An example of suspected fractures having been superimposed upon an aerial photographThe next step in the case study sited here was to conduct a fracture trace analysis to determine the occurrence and orientation of apparent fractures that exist on the site and site vicinity. The photo below is an example of suspected fractures having been superimposed upon an aerial photograph. Once this information was collected then a field trip was conducted in order to "ground-truth" fractures, find geologic outcrops (where possible) and record information (on the outcrop scale) related to fracturing and jointing. All of this information was evaluated to determine potential groundwater zones. Once the potential groundwater zones were exposed then True North made a judgment regarding the best placement for high-resolution resistivity surveys (in conjunction with the desires of my client). This part of the process is truly a team effort. The client must be given the best information possible and a decision must be made regarding the location of the groundwater source. This is where good communication is vital.
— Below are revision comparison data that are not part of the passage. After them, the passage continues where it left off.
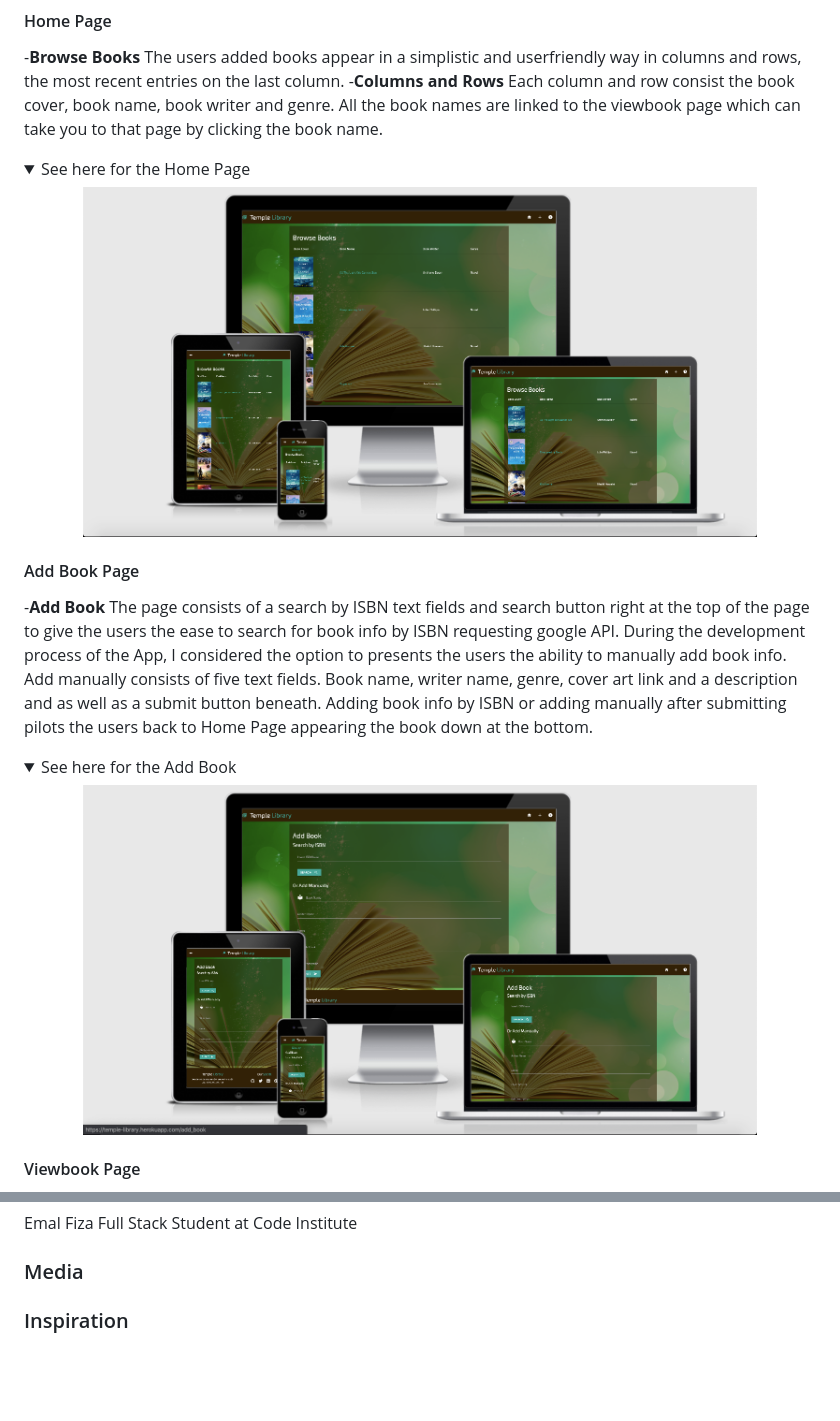
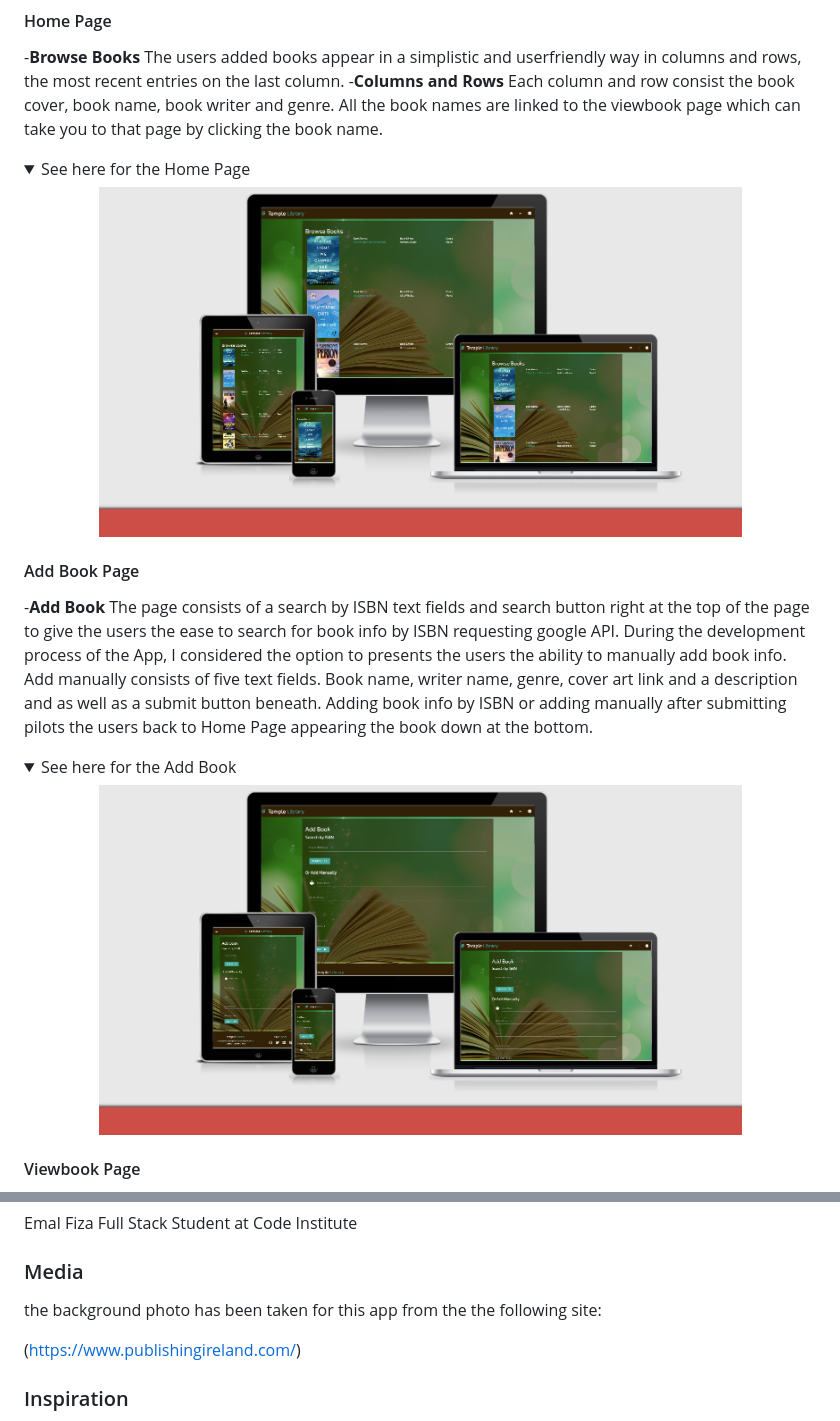
Before and after one commit to emalfiza/temple-library, a Markdown page: README.md, 2 parts joined by grey strips. GitHub-like rendering; pictures changed too: static/image/add-book.png, static/image/home-page.png; folded sections open; blank space fills up the shorter version.

```diff
--- a/README.md
+++ b/README.md
@@ -411,6 +411,10 @@ Emal Fiza Full Stack Student at Code Institute
 
 ### Media
 
+the background photo has been taken for this app from the the following site:
+
+(https://www.publishingireland.com/)
+
 ### Inspiration
 
 I received inspiration for this project after meeting my personal guide Housam Ziad. He made me understand the concepts of building an App to be useful rather than for mark as a student and I believe this is a step forward in the development process.
```
Also changed, not shown: static/image/about.png, static/image/edit-book.png, 2 other files.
Based upon the fieldwork and background gathering, I was attracted to a certain region of the site (which my clients approved of) and placed our first geophysical survey to take advantage of it (seen below). The survey extended approximately 450 meters across the landscape and collected resistivity values to an approximate depth of 100 meters. The theory in this form of geophysics is that the lower resistivity values are associated with water bearing zones (its that simple, or so some would have you think). In general, the yellow, brown, orange and red colors suggest more resistant materials. The blue colors correspond to lower resistance, or higher conductivity (since conductivity is the inverse of resistivity) values.
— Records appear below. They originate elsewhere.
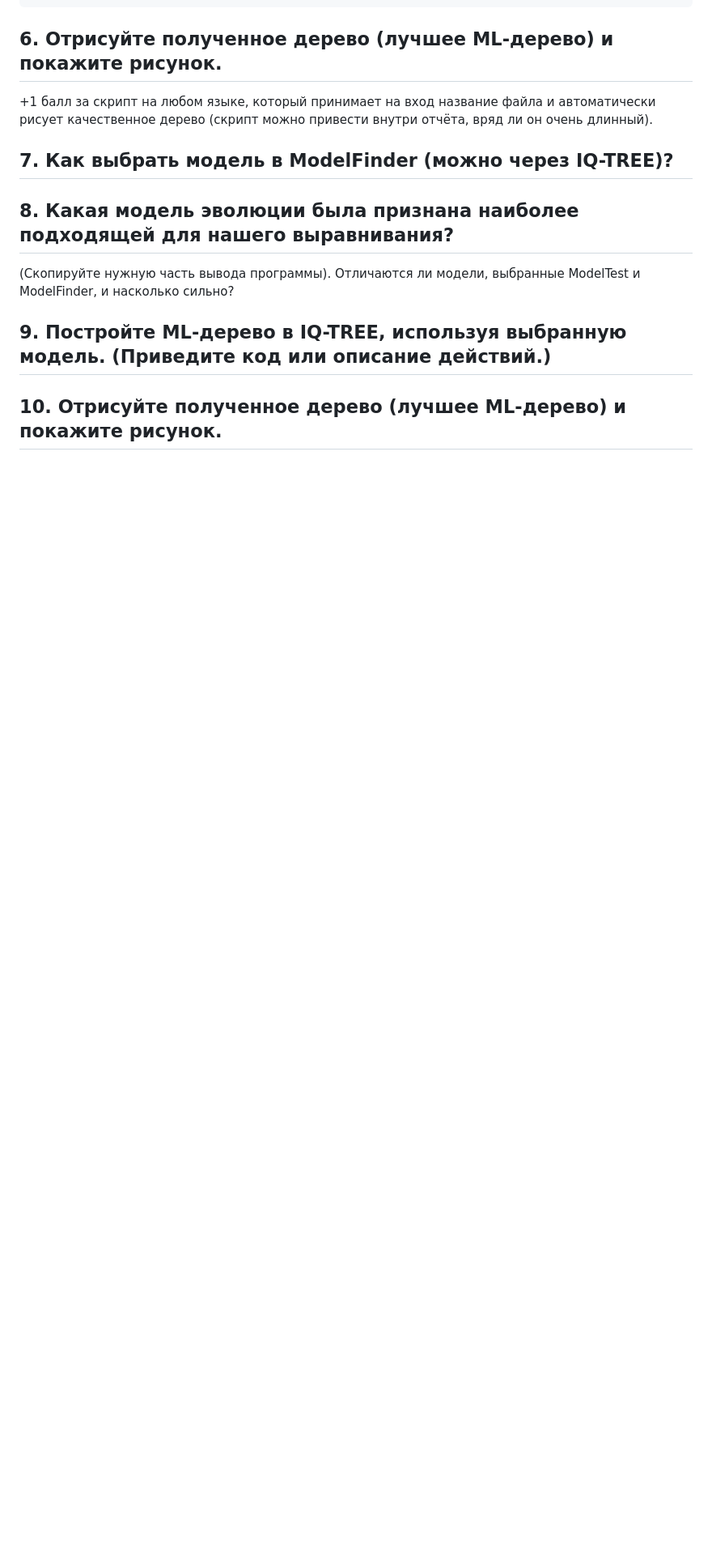
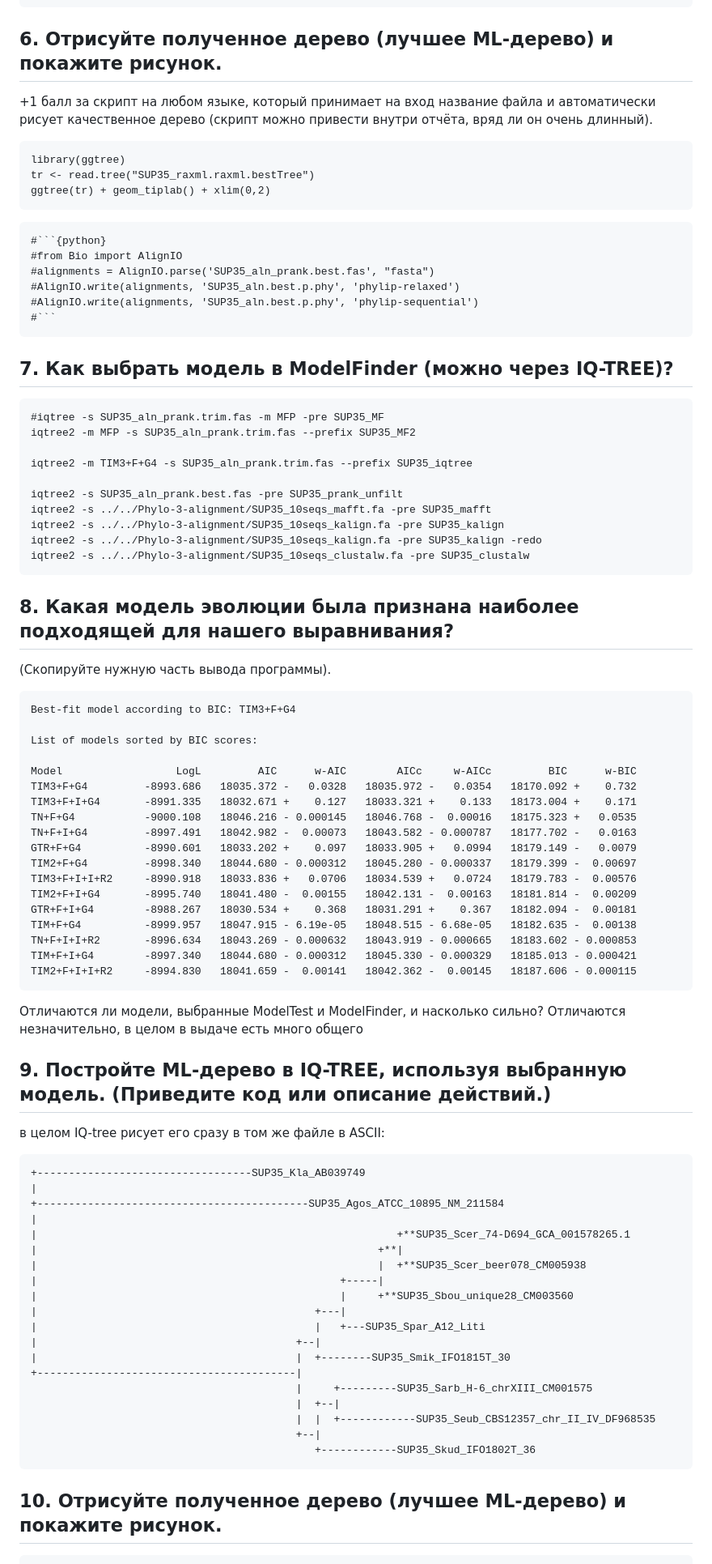
Before and after one commit to Balan666/BI_Phylo_2023, a Markdown page: HW4_WholeProcess/HW4.md, the part around one of its changes. Shown at 81% size. GitHub-like rendering; blank space fills up the shorter version.

````diff
--- a/HW4_WholeProcess/HW4.md
+++ b/HW4_WholeProcess/HW4.md
@@ -68,12 +68,85 @@ raxml-ng --msa SUP35_aln_prank.trim.fas --model TIM3+G4 --prefix SUP35_raxml --t
 ## 6. Отрисуйте полученное дерево (лучшее ML-дерево) и покажите рисунок.
 +1 балл за скрипт на любом языке, который принимает на вход название файла и автоматически рисует качественное дерево (скрипт можно привести внутри отчёта, вряд ли он очень длинный).
 
+```{r}
+library(ggtree)
+tr <- read.tree("SUP35_raxml.raxml.bestTree")
+ggtree(tr) + geom_tiplab() + xlim(0,2)
+```
+```
+#```{python}
+#from Bio import AlignIO
+#alignments = AlignIO.parse('SUP35_aln_prank.best.fas', "fasta")
+#AlignIO.write(alignments, 'SUP35_aln.best.p.phy', 'phylip-relaxed')
+#AlignIO.write(alignments, 'SUP35_aln.best.p.phy', 'phylip-sequential')
+#```
+```
+
 ## 7. Как выбрать модель в ModelFinder (можно через IQ-TREE)?
+
+```
+#iqtree -s SUP35_aln_prank.trim.fas -m MFP -pre SUP35_MF
+iqtree2 -m MFP -s SUP35_aln_prank.trim.fas --prefix SUP35_MF2
+
+iqtree2 -m TIM3+F+G4 -s SUP35_aln_prank.trim.fas --prefix SUP35_iqtree
+
+iqtree2 -s SUP35_aln_prank.best.fas -pre SUP35_prank_unfilt
+iqtree2 -s ../../Phylo-3-alignment/SUP35_10seqs_mafft.fa -pre SUP35_mafft
+iqtree2 -s ../../Phylo-3-alignment/SUP35_10seqs_kalign.fa -pre SUP35_kalign
+iqtree2 -s ../../Phylo-3-alignment/SUP35_10seqs_kalign.fa -pre SUP35_kalign -redo
+iqtree2 -s ../../Phylo-3-alignment/SUP35_10seqs_clustalw.fa -pre SUP35_clustalw
+```
 
 ## 8. Какая модель эволюции была признана наиболее подходящей для нашего выравнивания?
 (Скопируйте нужную часть вывода программы).
+
+```
+Best-fit model according to BIC: TIM3+F+G4
+
+List of models sorted by BIC scores:
+
+Model                  LogL         AIC      w-AIC        AICc     w-AICc         BIC      w-BIC
+TIM3+F+G4         -8993.686   18035.372 -   0.0328   18035.972 -   0.0354   18170.092 +    0.732
+TIM3+F+I+G4       -8991.335   18032.671 +    0.127   18033.321 +    0.133   18173.004 +    0.171
+TN+F+G4           -9000.108   18046.216 - 0.000145   18046.768 -  0.00016   18175.323 +   0.0535
+TN+F+I+G4         -8997.491   18042.982 -  0.00073   18043.582 - 0.000787   18177.702 -   0.0163
+GTR+F+G4          -8990.601   18033.202 +    0.097   18033.905 +   0.0994   18179.149 -   0.0079
+TIM2+F+G4         -8998.340   18044.680 - 0.000312   18045.280 - 0.000337   18179.399 -  0.00697
+TIM3+F+I+I+R2     -8990.918   18033.836 +   0.0706   18034.539 +   0.0724   18179.783 -  0.00576
+TIM2+F+I+G4       -8995.740   18041.480 -  0.00155   18042.131 -  0.00163   18181.814 -  0.00209
+GTR+F+I+G4        -8988.267   18030.534 +    0.368   18031.291 +    0.367   18182.094 -  0.00181
+TIM+F+G4          -8999.957   18047.915 - 6.19e-05   18048.515 - 6.68e-05   18182.635 -  0.00138
+TN+F+I+I+R2       -8996.634   18043.269 - 0.000632   18043.919 - 0.000665   18183.602 - 0.000853
+TIM+F+I+G4        -8997.340   18044.680 - 0.000312   18045.330 - 0.000329   18185.013 - 0.000421
+TIM2+F+I+I+R2     -8994.830   18041.659 -  0.00141   18042.362 -  0.00145   18187.606 - 0.000115
+```
+
 Отличаются ли модели, выбранные ModelTest и ModelFinder, и насколько сильно?
+Отличаются незначительно, в целом в выдаче есть много общего
 
 ## 9. Постройте ML-дерево в IQ-TREE, используя выбранную модель. (Приведите код или описание действий.)
 
+в целом IQ-tree рисует его сразу в том же файле в ASCII:
+```
++----------------------------------SUP35_Kla_AB039749
+|
++-------------------------------------------SUP35_Agos_ATCC_10895_NM_211584
+|
+|                                                         +**SUP35_Scer_74-D694_GCA_001578265.1
+|                                                      +**|
+|                                                      |  +**SUP35_Scer_beer078_CM005938
+|                                                +-----|
+|                                                |     +**SUP35_Sbou_unique28_CM003560
+|                                            +---|
+|                                            |   +---SUP35_Spar_A12_Liti
+|                                         +--|
+|                                         |  +--------SUP35_Smik_IFO1815T_30
++-----------------------------------------|
+                                          |     +---------SUP35_Sarb_H-6_chrXIII_CM001575
+                                          |  +--|
+                                          |  |  +------------SUP35_Seub_CBS12357_chr_II_IV_DF968535
+                                          +--|
+                                             +------------SUP35_Skud_IFO1802T_36
+```
+
 ## 10. Отрисуйте полученное дерево (лучшее ML-дерево) и покажите рисунок.
````
Also changed, not shown: other parts of HW4_WholeProcess/HW4.md (+8 -2 lines).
Geophysical survey

The example shown above is an interesting case that underscores my philosophy regarding these computer-generated profiles. If the background-gathering phase of work had not been conducted and you had simply run the geophysics one might have been tempted to drill a well at 96 meters (see above) because of the lower values (lots of blue). I decided to drill a well at the 240 meter location because it backed-up what I had observed on air photos and what I saw in the field, even though the pretty picture generated by the computer beckoned me to drill somewhere else. It would be interesting to know if a large volume of water was present at the 96-meter mark; however, my clients pay me to find water and not necessarily to advance the understanding of hydrogeology or geophysics. More than anything, they want me to be right the first time.

Geophysical surveys are good tools but they aren't the gospel truth. They are important and very useful and are here to stay but they must be used judiciously and interpreted along with all of the available information. A photo of the well drilled at the 240-meter mark on the geophysical profile above. The well drillers were impressed with the 150 gallons per minute... (so was my client!!). The well was drilled to a total depth of 300 feet (because we didn't need to go any deeper) and encountered three (3) significant water-bearing zonesNothing takes the place of good old-fashioned boot heel geology and the experience that comes with it.

The photo on the left is from the well drilled at the 240-meter mark on the geophysical profile above. As you might be able to tell, the well drillers were impressed with the 150 gallons per minute (as was my client). The well was drilled to a total depth of 300 feet (because we didn't need to go any deeper) and encountered three (3) significant water-bearing zones.